By comparison, neighboring farmers who wait a couple of extra days might get rained out, delaying the fertilizer application by as much as a week. I have seen numerous examples where fields that were given a timely nitrogen application followed by a rain to wash the nutrient into the soil performed much better than surrounding fields that missed the application window and the rain.
It’s all in the timing. The sprayer capacity necessary to achieve adequate application timing depends on a number of factors, including the average number of spraying days per month during each stage of the crop development and how much yield loss will result from the application being delayed.
Most wheat producers should strive to make each pass across all their wheat acres within a five- to sevenday window. If you can’t achieve this goal, you probably don’t have sufficient sprayer capacity. In many cases, a larger capacity sprayer or an additional tanker to tender liquid to the sprayer is probably justified. I have seen lots of examples throughout the years where producers were resistant to upgrade their sprayer capacity, but the yield losses caused by delayed applications has cost them more than they would have paid for the upgrade.

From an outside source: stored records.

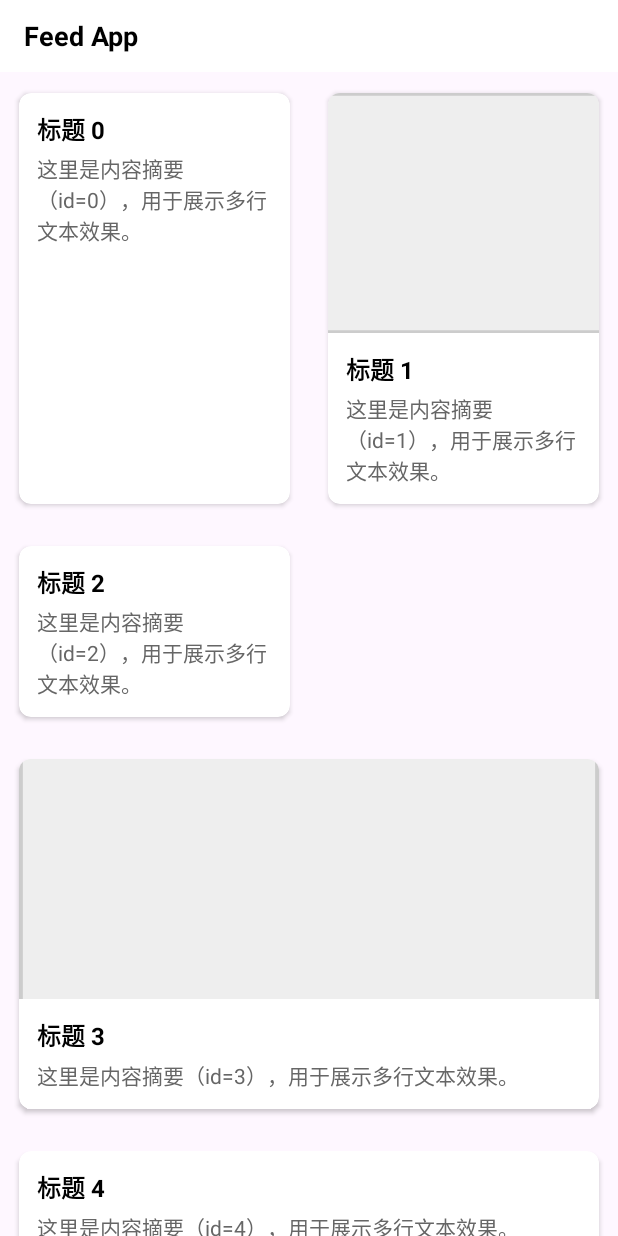
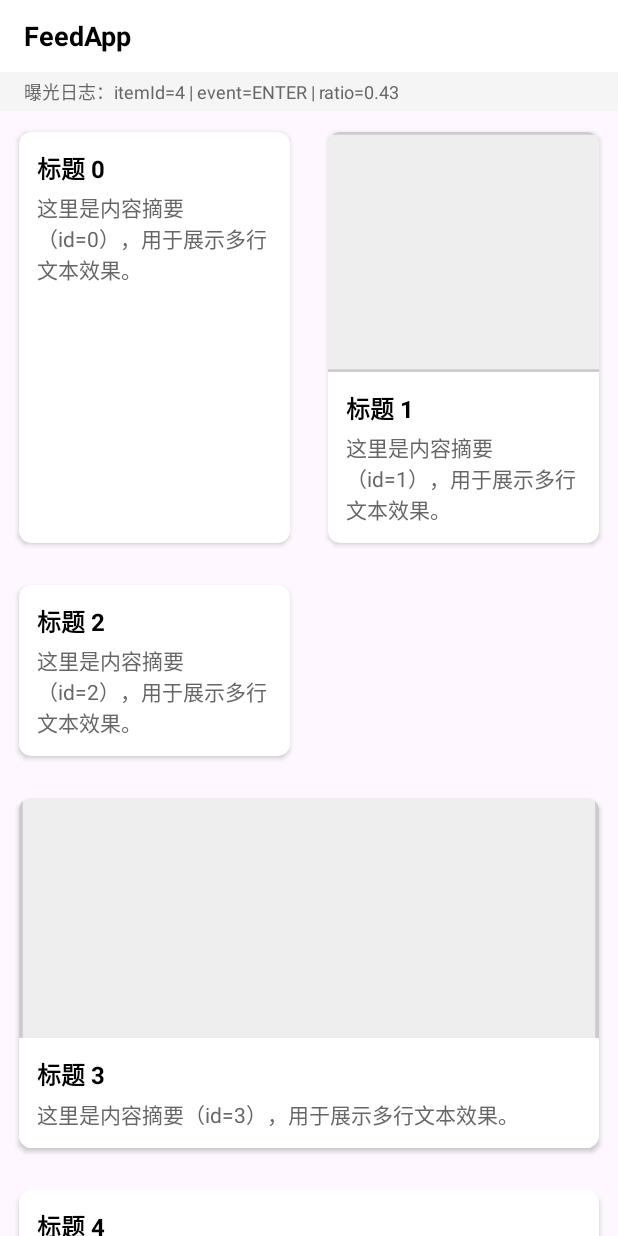
Before and after one commit to JeSSica978/FeedApp, an Android app: the screen it shows after launch (FeedActivity), on a phone screen of 412 x 824 dp. Run offline under Robolectric (Android 15) with nearby library versions, the phone set to English and light mode, and no system bars.

Commit message:
feat: wire exposure tracker into FeedActivity and display exposure logs

```diff
--- a/app/src/main/java/com/jessica/feedapp/ui/feed/FeedActivity.java
+++ b/app/src/main/java/com/jessica/feedapp/ui/feed/FeedActivity.java
@@ -3,6 +3,7 @@ package com.jessica.feedapp.ui.feed;
 import android.os.Bundle;
 import android.os.Handler;
 import android.os.Looper;
+import android.widget.TextView;
 
 import androidx.annotation.NonNull;
 import androidx.annotation.Nullable;
@@ -13,22 +14,23 @@ import androidx.swiperefreshlayout.widget.SwipeRefreshLayout;
 
 import com.jessica.feedapp.R;
 import com.jessica.feedapp.data.FeedRepository;
+import com.jessica.feedapp.exposure.ExposureDataProvider;
+import com.jessica.feedapp.exposure.ExposureEventType;
+import com.jessica.feedapp.exposure.ExposureTracker;
 import com.jessica.feedapp.model.FeedItem;
 
 import java.util.List;
 
-/**
- * Feed 主页面
- * - 使用 GridLayoutManager，支持单列/双列混排
- * - 下拉刷新 / 滑到底部加载更多
- */
 public class FeedActivity extends AppCompatActivity {
 
     private SwipeRefreshLayout swipeRefreshLayout;
     private RecyclerView recyclerView;
+    private TextView tvExposureLog;   // 可选，用于 UI 显示曝光日志
 
     private FeedAdapter adapter;
     private FeedRepository repository;
+
+    private ExposureTracker exposureTracker;
 
     private boolean isLoadingMore = false;
     private int loadedCount = 0;
@@ -47,21 +49,20 @@ public class FeedActivity extends AppCompatActivity {
 
         swipeRefreshLayout = findViewById(R.id.swipe_refresh);
         recyclerView = findViewById(R.id.recycler_feed);
+        tvExposureLog = findViewById(R.id.tv_exposure_log); // 如果你没加这个 TextView，可以删掉这一行和后面的使用
 
         repository = new FeedRepository();
         adapter = new FeedAdapter(this);
 
         initRecycler();
         initRefresh();
+        initExposureTracker();
 
         loadInitialData();
     }
 
     private void initRecycler() {
-        // 2 列 Grid 布局
         GridLayoutManager layoutManager = new GridLayoutManager(this, 2);
-
-        // 根据 item 的 spanSize 决定占几列
         layoutManager.setSpanSizeLookup(new GridLayoutManager.SpanSizeLookup() {
             @Override
             public int getSpanSize(int position) {
@@ -72,7 +73,6 @@ public class FeedActivity extends AppCompatActivity {
         recyclerView.setLayoutManager(layoutManager);
         recyclerView.setAdapter(adapter);
 
-        // 简单的滑到底部加载更多逻辑
         recyclerView.addOnScrollListener(new RecyclerView.OnScrollListener() {
             @Override
             public void onScrolled(
@@ -96,6 +96,34 @@ public class FeedActivity extends AppCompatActivity {
 
     private void initRefresh() {
         swipeRefreshLayout.setOnRefreshListener(this::refreshData);
+    }
+
+    /**
+     * 初始化曝光跟踪器：
+     * - 用 adapter 提供 itemId
+     * - 在回调中简单更新日志 TextView
+     */
+    private void initExposureTracker() {
+        ExposureDataProvider dataProvider = position -> {
+            FeedItem item = adapter.getItemAt(position);
+            return item.getId();
+        };
+
+        exposureTracker = new ExposureTracker(
+                recyclerView,
+                dataProvider,
+                (itemId, eventType, visibleRatio) -> {
+                    String msg = "itemId=" + itemId
+                            + " | event=" + eventType
+                            + " | ratio=" + String.format("%.2f", visibleRatio);
+                    // UI 上显示最近一次事件（可选）
+                    if (tvExposureLog != null) {
+                        tvExposureLog.setText("曝光日志：" + msg);
+                    }
+                    // 如果需要，这里也可以做打点上报
+                    // e.g. sendExposureEventToServer(itemId, eventType, visibleRatio);
+                }
+        );
     }
 
     private void loadInitialData() {
--- a/app/src/main/res/layout/activity_feed.xml
+++ b/app/src/main/res/layout/activity_feed.xml
@@ -4,28 +4,45 @@
     android:layout_width="match_parent"
     android:layout_height="match_parent">
 
-    <!-- 简单标题栏 -->
+    <!-- 标题栏 -->
     <TextView
         android:id="@+id/tv_title"
         android:layout_width="0dp"
         android:layout_height="48dp"
         android:gravity="center_vertical"
         android:paddingStart="16dp"
-        android:text="Feed App"
+        android:text="FeedApp"
         android:textSize="18sp"
         android:textStyle="bold"
+        android:background="#FFFFFF"
         android:textColor="#000000"
-        android:background="#FFFFFF"
         app:layout_constraintTop_toTopOf="parent"
         app:layout_constraintStart_toStartOf="parent"
         app:layout_constraintEnd_toEndOf="parent" />
 
-    <!-- 下面是 SwipeRefreshLayout + RecyclerView 的区域 -->
+    <!-- 曝光日志（调试用，可选） -->
+    <TextView
+        android:id="@+id/tv_exposure_log"
+        android:layout_width="0dp"
+        android:layout_height="wrap_content"
+        android:paddingStart="16dp"
+        android:paddingEnd="16dp"
+        android:paddingTop="4dp"
+        android:paddingBottom="4dp"
+        android:text="曝光日志："
+        android:textSize="12sp"
+        android:textColor="#666666"
+        android:background="#FFF5F5F5"
+        app:layout_constraintTop_toBottomOf="@id/tv_title"
+        app:layout_constraintStart_toStartOf="parent"
+        app:layout_constraintEnd_toEndOf="parent" />
+
+    <!-- SwipeRefresh + RecyclerView -->
     <androidx.swiperefreshlayout.widget.SwipeRefreshLayout
         android:id="@+id/swipe_refresh"
         android:layout_width="0dp"
         android:layout_height="0dp"
-        app:layout_constraintTop_toBottomOf="@id/tv_title"
+        app:layout_constraintTop_toBottomOf="@id/tv_exposure_log"
         app:layout_constraintBottom_toBottomOf="parent"
         app:layout_constraintStart_toStartOf="parent"
         app:layout_constraintEnd_toEndOf="parent">
```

Cereal fungicides are generally the most susceptible to poor timing, especially within a heavy disease pressure environment. In most cases, the difference between a well-timed fungicide application and one made two to three days late can be as much as a 10 bu. to 20 bu. per acre yield loss. Stripe rust is a good example. It’s a disease that can spread quickly within the crop canopy when favorable weather conditions are present.
One of the biggest challenges with cereal diseases in general is understanding the latent period. This is the time that elapses between initial disease infection and visual symptom s appearing on the leaf surface. At 60°F to 70°F, the latent period for stripe rust is 10 to 12 days. When stripe rust symptoms start to appear, you’re already 10 to 12 days late with your fungicide, especially if you apply a fungicide from the strobilurin family, which are excellent products but offer only protective activity.
Mail questions to Phil Needham, Farm Journal, P.O. Box 958, Mexico, MO 65265 or e-mail firstname.lastname@example.org. Questions will be answered on this page. Individual replies are not possible. The information provided here is not considered a replacement for personalized agronomic consulting.